I remember one of my favorite grad school professors passively mentioning that all you need to do is listen and you’ll find a great writing topic—more specifically, eavesdrop.  I always found the idea pretty humorous, but when I started regularly writing at my favorite coffee shop, while my three-year-old ravaged my home with his babysitter, I couldn’t help but hear the seemingly loud conversations taking place beside me. more “Evolution”


When I add a second life to the cosmos in May, I have an urge to disconnect completely—a deactivation of accounts kind of disconnection. I am consistently concerned with being present and engaged in everyday moments. I despise a group of people sitting and staring at their phones. But am I guilty of this myself at times? Of course.

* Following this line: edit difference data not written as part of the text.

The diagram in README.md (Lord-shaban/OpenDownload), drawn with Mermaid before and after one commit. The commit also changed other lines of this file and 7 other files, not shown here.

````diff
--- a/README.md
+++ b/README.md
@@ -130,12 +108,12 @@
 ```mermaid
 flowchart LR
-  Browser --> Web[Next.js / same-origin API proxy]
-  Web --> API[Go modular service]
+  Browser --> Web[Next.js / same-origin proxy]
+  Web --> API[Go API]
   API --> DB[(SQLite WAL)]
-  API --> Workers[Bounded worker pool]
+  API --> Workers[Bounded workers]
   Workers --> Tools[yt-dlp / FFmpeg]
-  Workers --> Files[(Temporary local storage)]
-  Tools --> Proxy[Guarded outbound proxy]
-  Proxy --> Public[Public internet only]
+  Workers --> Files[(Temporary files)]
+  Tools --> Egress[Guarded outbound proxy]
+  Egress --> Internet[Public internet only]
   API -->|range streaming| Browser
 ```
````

It’s easy for a stay-at-home mom—or anyone in the world—to take a moment to escape to your personal hook, whether it’s Facebook, Reddit, or a game. more “Presence”

When I’m 64

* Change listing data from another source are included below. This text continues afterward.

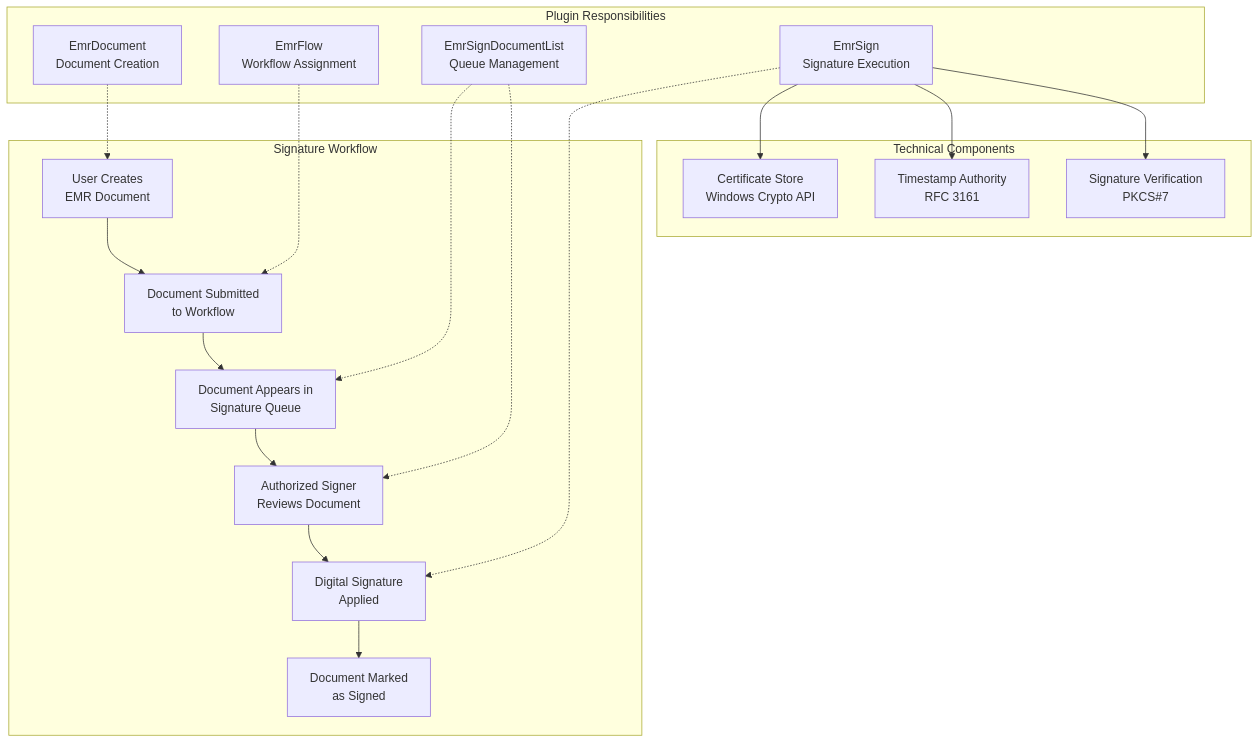
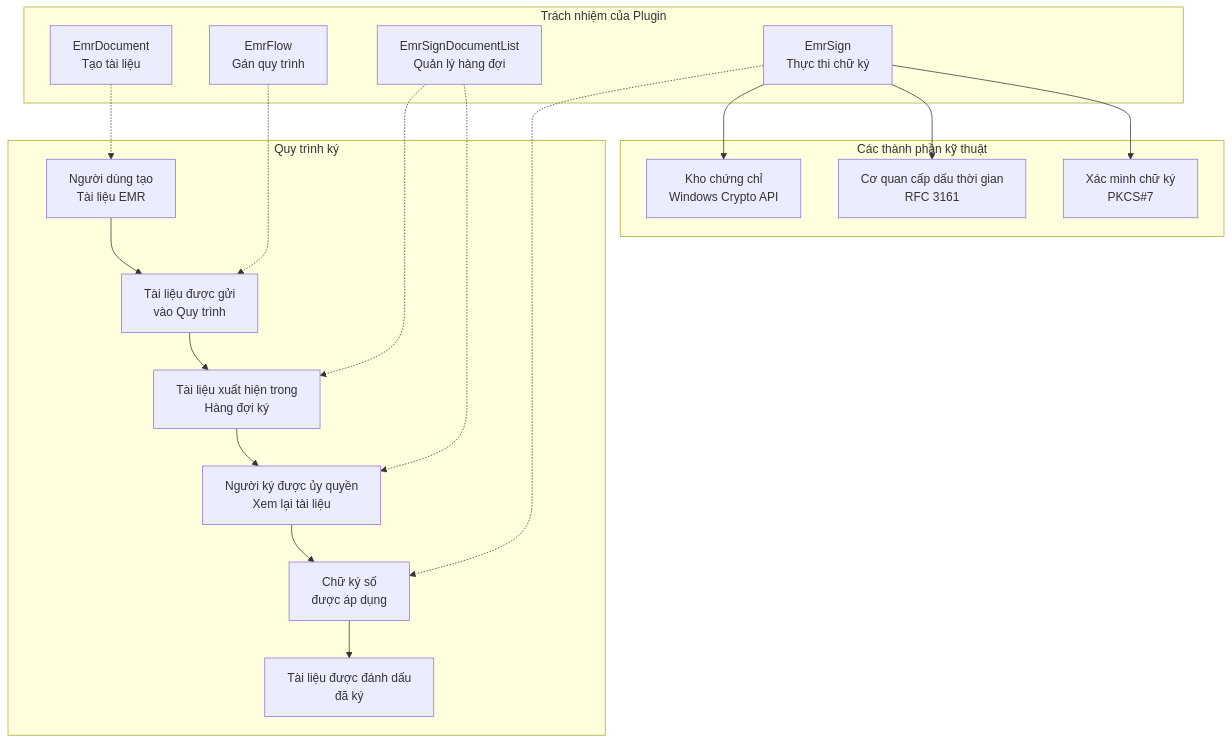
One commit to thangpnb/HIS changed diagram 12 of 16 in docs/his-ba-documentation/03-business-domains/administration/access-control.md. Above: the diagram before and after it, drawn with Mermaid. The commit also changed other lines of this file and 30 other files, not shown here.

Commit message:
Refactor architecture docs and update translations

````diff
--- a/docs/his-ba-documentation/03-business-domains/administration/access-control.md
+++ b/docs/his-ba-documentation/03-business-domains/administration/access-control.md
@@ -688,40 +685,40 @@
 ```mermaid
 graph TB
-    subgraph "Signature Workflow"
-        CreateDoc["User Creates<br/>EMR Document"]
-        SubmitFlow["Document Submitted<br/>to Workflow"]
-        QueueSign["Document Appears in<br/>Signature Queue"]
-        ReviewDoc["Authorized Signer<br/>Reviews Document"]
-        ExecuteSign["Digital Signature<br/>Applied"]
-        CompletedDoc["Document Marked<br/>as Signed"]
+    subgraph "Quy trình ký"
+        CreateDoc["Người dùng tạo<br/>Tài liệu EMR"]
+        SubmitFlow["Tài liệu được gửi<br/>vào Quy trình"]
+        QueueSign["Tài liệu xuất hiện trong<br/>Hàng đợi ký"]
+        ReviewDoc["Người ký được ủy quyền<br/>Xem lại tài liệu"]
+        ExecuteSign["Chữ ký số<br/>được áp dụng"]
+        CompletedDoc["Tài liệu được đánh dấu<br/>đã ký"]
     end
     
-    subgraph "Plugin Responsibilities"
-        EmrDocument2["EmrDocument<br/>Document Creation"]
-        EmrFlow2["EmrFlow<br/>Workflow Assignment"]
-        EmrSignDocList2["EmrSignDocumentList<br/>Queue Management"]
-        EmrSign2["EmrSign<br/>Signature Execution"]
+    subgraph "Trách nhiệm của Plugin"
+        EmrDocument2["EmrDocument<br/>Tạo tài liệu"]
+        EmrFlow2["EmrFlow<br/>Gán quy trình"]
+        EmrSignDocList2["EmrSignDocumentList<br/>Quản lý hàng đợi"]
+        EmrSign2["EmrSign<br/>Thực thi chữ ký"]
     end
     
-    subgraph "Technical Components"
-        CertStore["Certificate Store<br/>Windows Crypto API"]
-        TimeStamp["Timestamp Authority<br/>RFC 3161"]
-        SignVerify["Signature Verification<br/>PKCS#7"]
+    subgraph "Các thành phần kỹ thuật"
+        CertStore["Kho chứng chỉ<br/>Windows Crypto API"]
+        TimeStamp["Cơ quan cấp dấu thời gian<br/>RFC 3161"]
+        SignVerify["Xác minh chữ ký<br/>PKCS#7"]
     end
     
     CreateDoc --> SubmitFlow
     SubmitFlow --> QueueSign
     QueueSign --> ReviewDoc
     ReviewDoc --> ExecuteSign
     ExecuteSign --> CompletedDoc
     
     EmrDocument2 -.-> CreateDoc
     EmrFlow2 -.-> SubmitFlow
     EmrSignDocList2 -.-> QueueSign
     EmrSignDocList2 -.-> ReviewDoc
     EmrSign2 -.-> ExecuteSign
     
     EmrSign2 --> CertStore
     EmrSign2 --> TimeStamp
     EmrSign2 --> SignVerify
 ```
````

My husband and I had the privilege to see Rain – A Tribute to the Beatles at the Denver Center for the Performing Arts last weekend.  We had an unexpectedly amazing time that I suppose only the Beatles could induce.  The group took the crowd on an adventure through time beginning with the Beatles playing the Ed Sullivan Show and ending with their phenomenal final album, Abbey Road.

We laughed, we sang, we watched the mostly older crowd smile and tear up to the tunes of an iconic group who simply claimed to “get lucky” as a band.  The groups’ resemblance in physicality and sound was remarkable, and I felt incredibly lucky to be able to hear music by the Beatles played live.  Even though I consider the Beatles an important part of my past—when I defined myself—I certainly couldn’t go see the real deal in concert.  For this reason, we felt grateful and even more enthused than planned. more “When I’m 64”


All judgments aside, weaning a child is hard whenever you do it—whether you planned for it or let nature take its course.

My confident two-year-old still nursed when he took a nap and at bedtime.  It was nature’s sedative in a way but also our routine. more “Connected”

Shelf It or Trash It


The bane of a mother’s existence.

Especially a mother who thrives on organization. A mother who finds clarity when the floor is vacuumed and free of debris—when you can see the carpet color!  A mother who spends hours searching for toys—and eventually weeks—before giving up.    A mother trying to keep up with her toddler at every step.  A mother losing her sanity. more “Shelf It or Trash It”